“The lack of interest…in training disadvantaged workers indicates the difficulty of the task…”(Heckman p.183)
This entry covers the last part of policy interventions that Professors Carneiro and Heckman discuss in their paper, “Human Capital Policy” for the “Inequality in America” debate.
Carneiro and Heckman suggest that private training works and has high returns but their invoked caveats quickly tarnish an otherwise optimistic painting. In brief, not everyone gets trained. First, training programs are self-selecting as workers from higher socio-economic strata or with better education choose to participate, while others either forego these opportunities or are not invested-in as heavily. Due to bias participation rates, private training often exacerbates existing inequalities. Oppositely, the professors are not too fond of public training programs and specifically counter Alan Krueger’s example of the Job-Corps as a successful intervention. Krueger’s optimistic results accrue because of his underlying assumptions that omit critical elements, such as that “there is no empirical support for the assumption that benefits of program participation last indefinitely, and no social-welfare cost of taxation is used to adjust costs in the main Job-Corps report.” Once one factors these in, benefits become negative. Moreover, even discounting the invalid assumptions, the conclusions are statistically insignificant, amounting to $624 of added income over 4 years. “The evidence summarized…indicates that the rate of return to most U.S. and European training programs is far below 10%, although the benefits to certain groups may be substantial, and some [segments] may pass cost-benefit tests.”(p. 194) Overall, they conclude that “We cannot look to public job training to remedy or alleviate substantially skill deficits that arise at early ages.”(p. 194)
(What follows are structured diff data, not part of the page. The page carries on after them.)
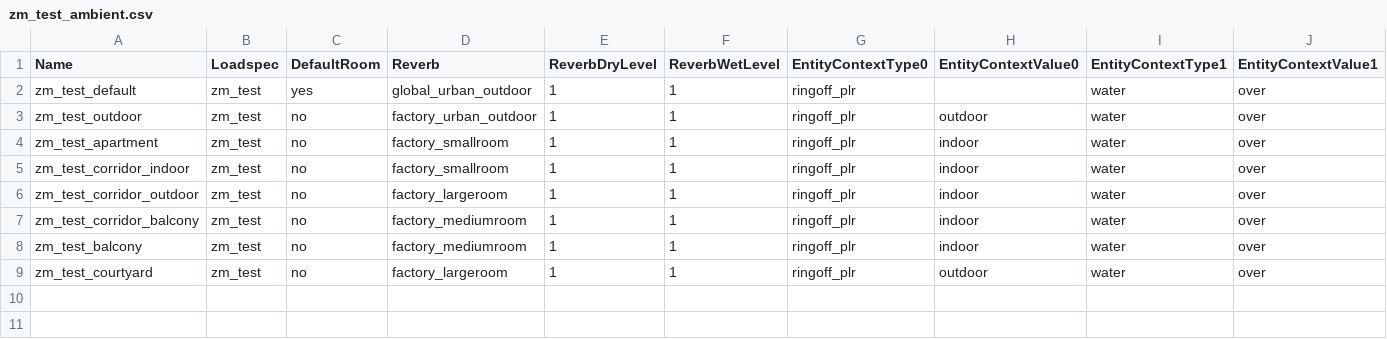
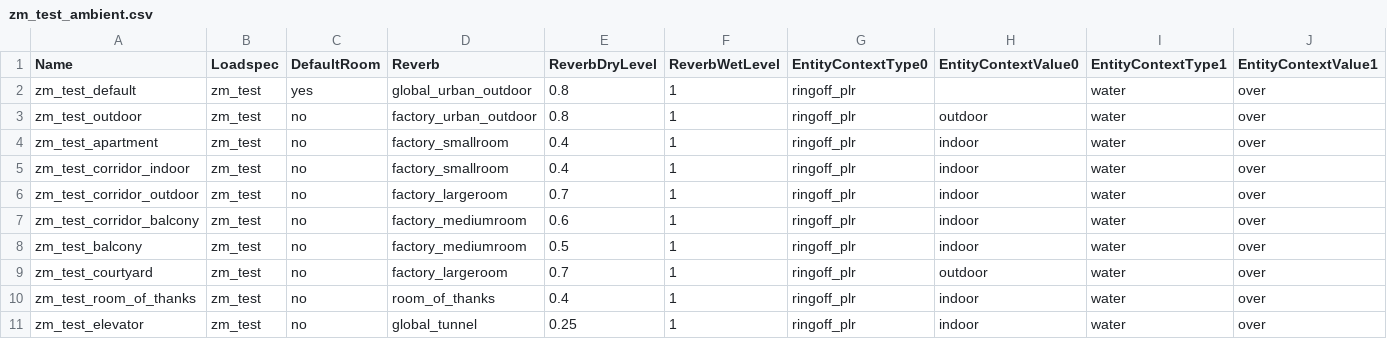
Before and after one commit to t7-reapy/t7_workspace, a CSV file: share/raw/sound/ambients/zm_test_ambient.csv, drawn as a sheet; only a part is shown; rows hold the shown columns only; the diff names each change by its address in the sheet, - before the commit and + after, or states it on an @@ line.

Commit message:
refactor(audio): reverb sounds, mostly for room of thanks but also for other sounds

```diff
--- a/share/raw/sound/ambients/zm_test_ambient.csv
+++ b/share/raw/sound/ambients/zm_test_ambient.csv
-E2:E3 (ReverbDryLevel): 1
+E2:E3 (ReverbDryLevel): 0.8
-E4:E5 (ReverbDryLevel): 1
+E4:E5 (ReverbDryLevel): 0.4
-E6 (ReverbDryLevel): 1
+E6 (ReverbDryLevel): 0.7
-E7 (ReverbDryLevel): 1
+E7 (ReverbDryLevel): 0.6
-E8 (ReverbDryLevel): 1
+E8 (ReverbDryLevel): 0.5
-E9 (ReverbDryLevel): 1
+E9 (ReverbDryLevel): 0.7
+row 10: zm_test_room_of_thanks | zm_test | no | room_of_thanks | 0.4 | 1 | ringoff_plr | indoor | water | over
+row 11: zm_test_elevator | zm_test | no | global_tunnel | 0.25 | 1 | ringoff_plr | indoor | water | over
```
Also changed, not shown: share/raw/sound/aliases/user_aliases.csv, share/raw/sound/aliases/zm_hellround_meteor.csv, 6 other files.
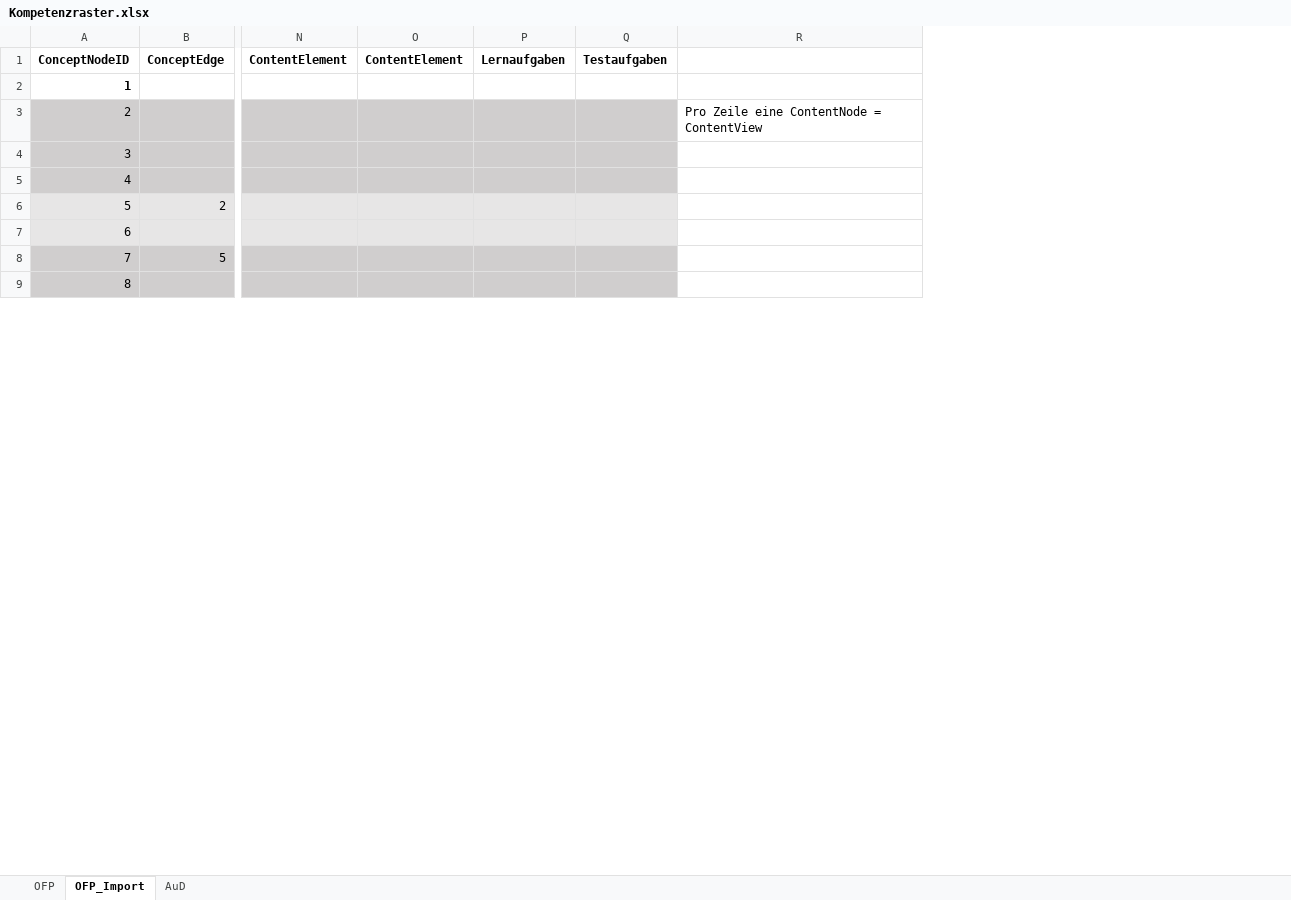
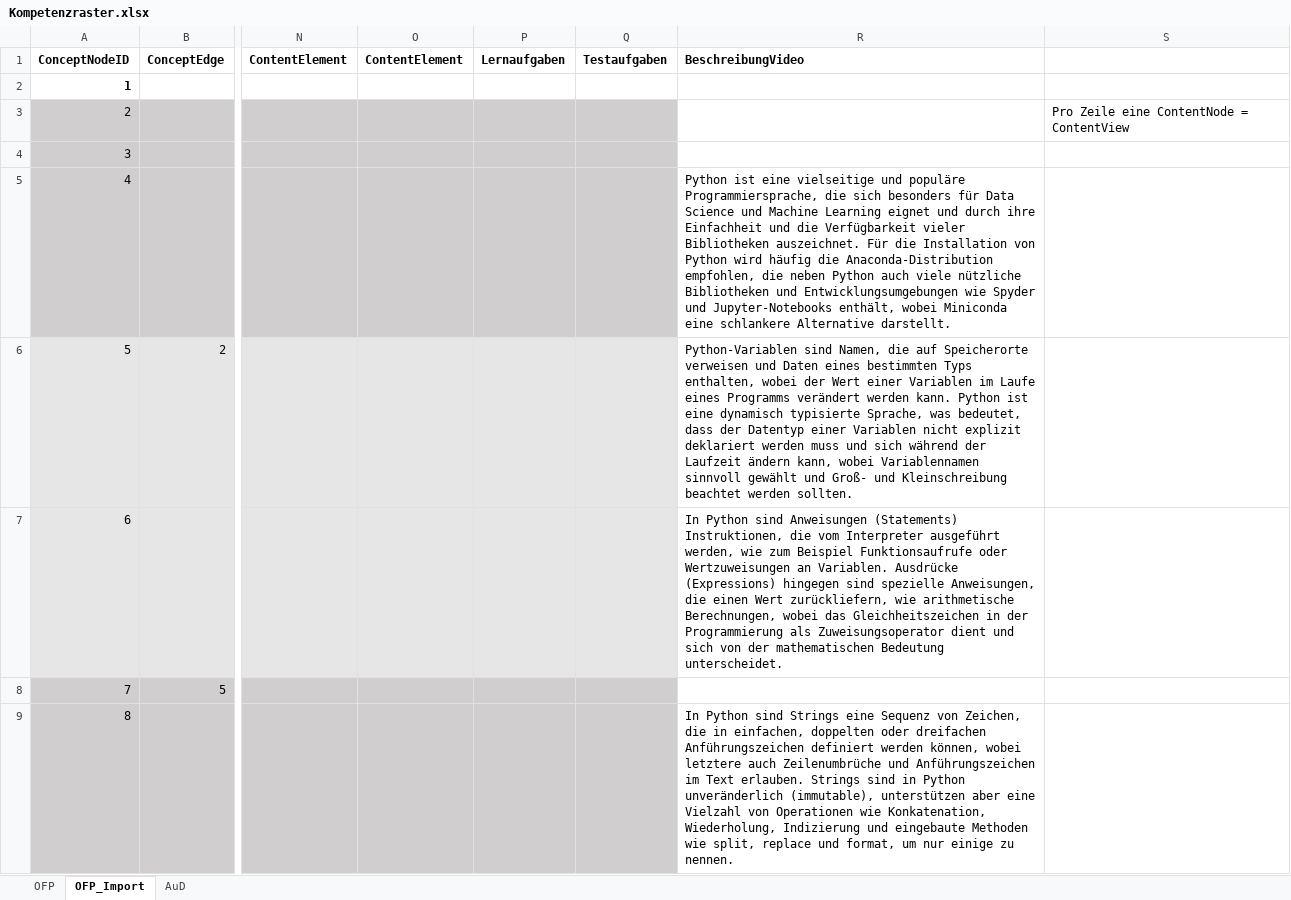
Before and after one commit to Timk46/ProTraHelper, an Excel workbook: server_nestjs/src/storage/Kompetenzraster.xlsx, sheet OFP_Import, drawn as a sheet; only a part is shown, gaps mark what is left out; values as stored, in another font and other column widths than the file's, no borders; the diff names each change by its address in the sheet, - before the commit and + after, or states it on an @@ line.

Commit message:
Video Description from Excel File - Added the description from column 'BeschreibungVideo' in the excel file 'Kompetenzraster' as description for the corresponding ContentNode

```diff
--- a/server_nestjs/src/storage/Kompetenzraster.xlsx (sheet OFP_Import)
+++ b/server_nestjs/src/storage/Kompetenzraster.xlsx (sheet OFP_Import)
+column R, rows 1-9: BeschreibungVideo |  |  |  | Python ist eine vielseitige und populäre Programmiersprache, die sich besonders für Data Science und Machine Learning eignet und durch ihre Einfachheit und die Verfügbarkeit vieler Bibliotheken auszeichnet. Für die Installation von Python wird häufig die Anaconda-Distribution empfohlen, die neben Python auch viele nützliche Bibliotheken und Entwicklungsumgebungen wie Spyder und Jupyter-Notebooks enthält, wobei Miniconda eine schlankere Alternative darstellt. | Python-Variablen sind Namen, die auf Speicherorte verweisen und Daten eines bestimmten Typs enthalten, wobei der Wert einer Variablen im Laufe eines Programms verändert werden kann. Python ist eine dynamisch typisierte Sprache, was bedeutet, dass der Datentyp einer Variablen nicht explizit deklariert werden muss und sich während der Laufzeit ändern kann, wobei Variablennamen sinnvoll gewählt und Groß- und Kleinschreibung beachtet werden sollten. | In Python sind Anweisungen (Statements) Instruktionen, die vom Interpreter ausgeführt werden, wie zum Beispiel Funktionsaufrufe oder Wertzuweisungen an Variablen. Ausdrücke (Expressions) hingegen sind spezielle Anweisungen, die einen Wert zurückliefern, wie arithmetische Berechnungen, wobei das Gleichheitszeichen in der Programmierung als Zuweisungsoperator dient und sich von der mathematischen Bedeutung unterscheidet. |  | In Python sind Strings eine Sequenz von Zeichen, die in einfachen, doppelten oder dreifachen Anführungszeichen definiert werden können, wobei letztere auch Zeilenumbrüche und Anführungszeichen im Text erlauben. Strings sind in Python unveränderlich (immutable), unterstützen aber eine Vielzahl von Operationen wie Konkatenation, Wiederholung, Indizierung und eingebaute Methoden wie split, replace und format, um nur einige zu nennen.
```
Also changed, not shown: 4 other files.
Next, Heckman and Carneiro discuss policies enacted through subsidies and taxes. They illuminate the fact that the tax code at the current juncture promotes “certain types of investment” that include fostering a preference for cheaper (and thus lower quality) tertiary education and that it benefits individuals of higher-skill. They offer to move to a flat tax on consumption which would generally raise wages but would not have much impact on human capital. Interestingly, they do not consider less radical moves, such as eliminating the itemizable deductions that skew incentives to begin with. In the end, they conclude that the tax code exacerbates inequality in human capital but that it is a not realistic tool for addressing income inequality.
Under the assumption that current income and education inequality was caused by a shift in the economy to a more skill-biased paradigm, Heckman and Carneiro explore ways of rectifying obsolete skills. One of the possible remedies is to retrain workers. They argue that younger workers can have their skills be effectively updated, thereby allowing them to re-intergrade into the economy and enjoy its fruit. This does not apply to older cohorts, though, who even when offered subsidized opportunities to retrain, either refuse or fail to benefit substantially. As a result, it is inefficient to retrain them, making it more efficient “to invest more in the highly skilled, tax them, and then redistribute the tax revenues to the poor.” If this proves unfavorable with voters, they suggest job-subsidies for the losers in the economic change. Interestingly, they do not delve into details, such as programs used abroad or differences in programs that aim to retrain workers, causing this section to feel unfulfilling.
Finally, the team addresses the inflow of human capital from immigration (outflow not being a concern). They agree with Professor Borjas that stemming the flow of low-skilled immigrants would help the US increase its human capital. Data suggest that “50 percent of all measured high school dropouts have been immigrants,”(p. 203) which, among other statistics, implies that an inflow of low-skilled immigrants dampens human capital statistics. By reducing their flow or even restricting to only high-skilled immigrants, America’s average human capital would improve. Interestingly, amid the thorough and evidence-heavy assessments that pervade the rest of their paper, this subsection comes of very shortsighted. Similar to statements that suggest that immigrants take away native-born jobs, this analysis accommodates only a single channel through which immigration can function. Existing empirical evidence shows that immigrants either have no impact on native-born wages or raise them. Akin to this complementary interpretation, it does not seem unfeasible that immigrants, or at least certain immigrants, actually raise the human capital of native-born citizens.
This concludes my discourse of Professor Carneiro and Heckman’s paper on Human Capital. In the following entry, I will address remarks made by peers that enhance and improve on the arguments and perspectives offered in Kruegman’s and Heckman’s papers.
Heckman, J., Krueger, A. (2005). Human Capital Policy. Inequality in America: What Role for Human Capital Policies? 182-208